▼▼▼

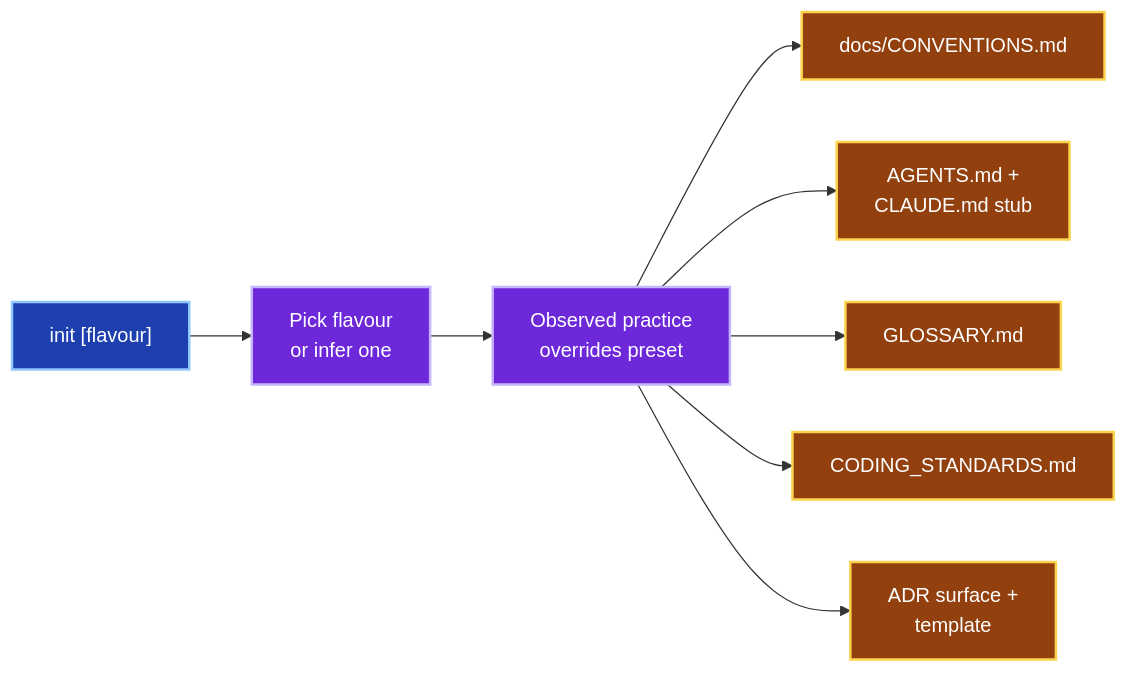
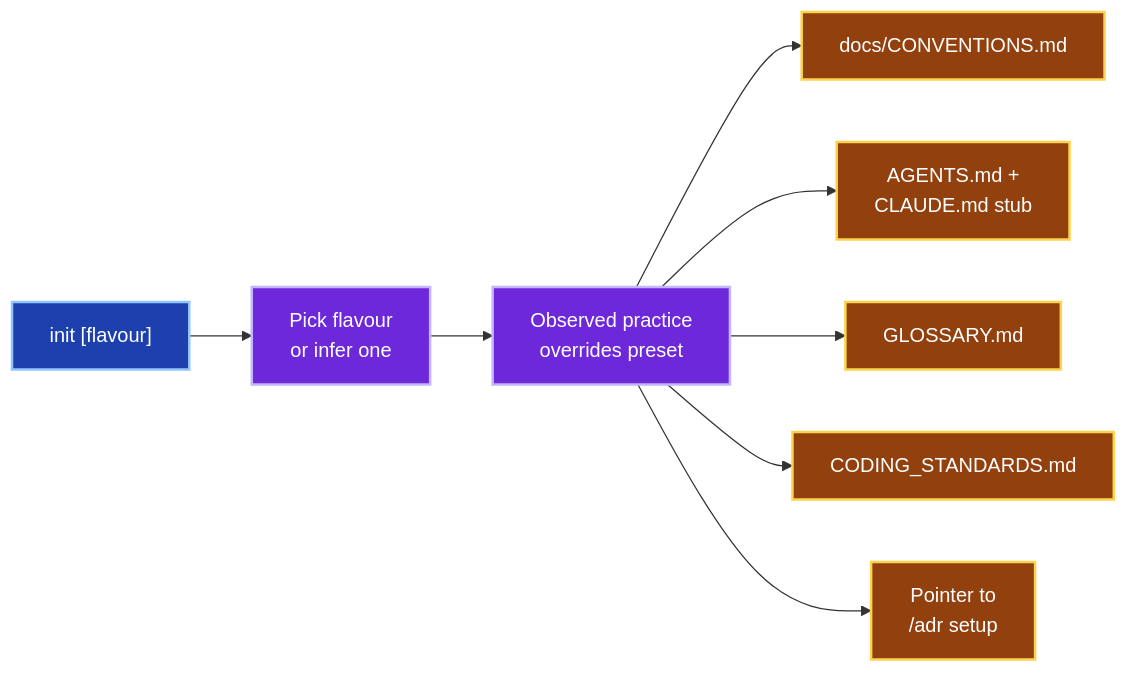
Before and after one commit to jpeakai/skills: the ninth of 12 diagrams in skills/librarian/ARCHITECTURE.md, drawn with Mermaid. The commit also changed other lines of this file and 49 other files, not shown here.

````diff
--- a/skills/librarian/ARCHITECTURE.md
+++ b/skills/librarian/ARCHITECTURE.md
@@ -338,22 +334,22 @@
 ```mermaid
 flowchart LR
     ARG["init [flavour]"]:::input
     PICK["Pick flavour<br/>or infer one"]:::rule
     OBS["Observed practice<br/>overrides preset"]:::rule
     CONV["docs/CONVENTIONS.md"]:::artifact
     AG["AGENTS.md +<br/>CLAUDE.md stub"]:::artifact
     GL["GLOSSARY.md"]:::artifact
     CSD["CODING_STANDARDS.md"]:::artifact
-    ADR["ADR surface +<br/>template"]:::artifact
+    ADR["Pointer to<br/>/adr setup"]:::artifact
 
     ARG --> PICK --> OBS
     OBS --> CONV
     OBS --> AG
     OBS --> GL
     OBS --> CSD
     OBS --> ADR
 
     classDef input    fill:#1e40af,stroke:#93c5fd,color:#fff,stroke-width:2px
     classDef rule     fill:#6d28d9,stroke:#c4b5fd,color:#fff,stroke-width:2px
     classDef artifact fill:#92400e,stroke:#fcd34d,color:#fff,stroke-width:2px
 ```
````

▲▲▲

• **WHAT YOU WILL DO**:
All of the material must be repeated exactly in the answer, apart from the pictures.

• **RESPONSE TO THIS TASK**:
Before and after one commit to jpeakai/skills: the ninth of 12 diagrams in skills/librarian/ARCHITECTURE.md, drawn with Mermaid. The commit also changed other lines of this file and 49 other files, not shown here.

````diff
--- a/skills/librarian/ARCHITECTURE.md
+++ b/skills/librarian/ARCHITECTURE.md
@@ -338,22 +334,22 @@
 ```mermaid
 flowchart LR
     ARG["init [flavour]"]:::input
     PICK["Pick flavour<br/>or infer one"]:::rule
     OBS["Observed practice<br/>overrides preset"]:::rule
     CONV["docs/CONVENTIONS.md"]:::artifact
     AG["AGENTS.md +<br/>CLAUDE.md stub"]:::artifact
     GL["GLOSSARY.md"]:::artifact
     CSD["CODING_STANDARDS.md"]:::artifact
-    ADR["ADR surface +<br/>template"]:::artifact
+    ADR["Pointer to<br/>/adr setup"]:::artifact
 
     ARG --> PICK --> OBS
     OBS --> CONV
     OBS --> AG
     OBS --> GL
     OBS --> CSD
     OBS --> ADR
 
     classDef input    fill:#1e40af,stroke:#93c5fd,color:#fff,stroke-width:2px
     classDef rule     fill:#6d28d9,stroke:#c4b5fd,color:#fff,stroke-width:2px
     classDef artifact fill:#92400e,stroke:#fcd34d,color:#fff,stroke-width:2px
 ```
````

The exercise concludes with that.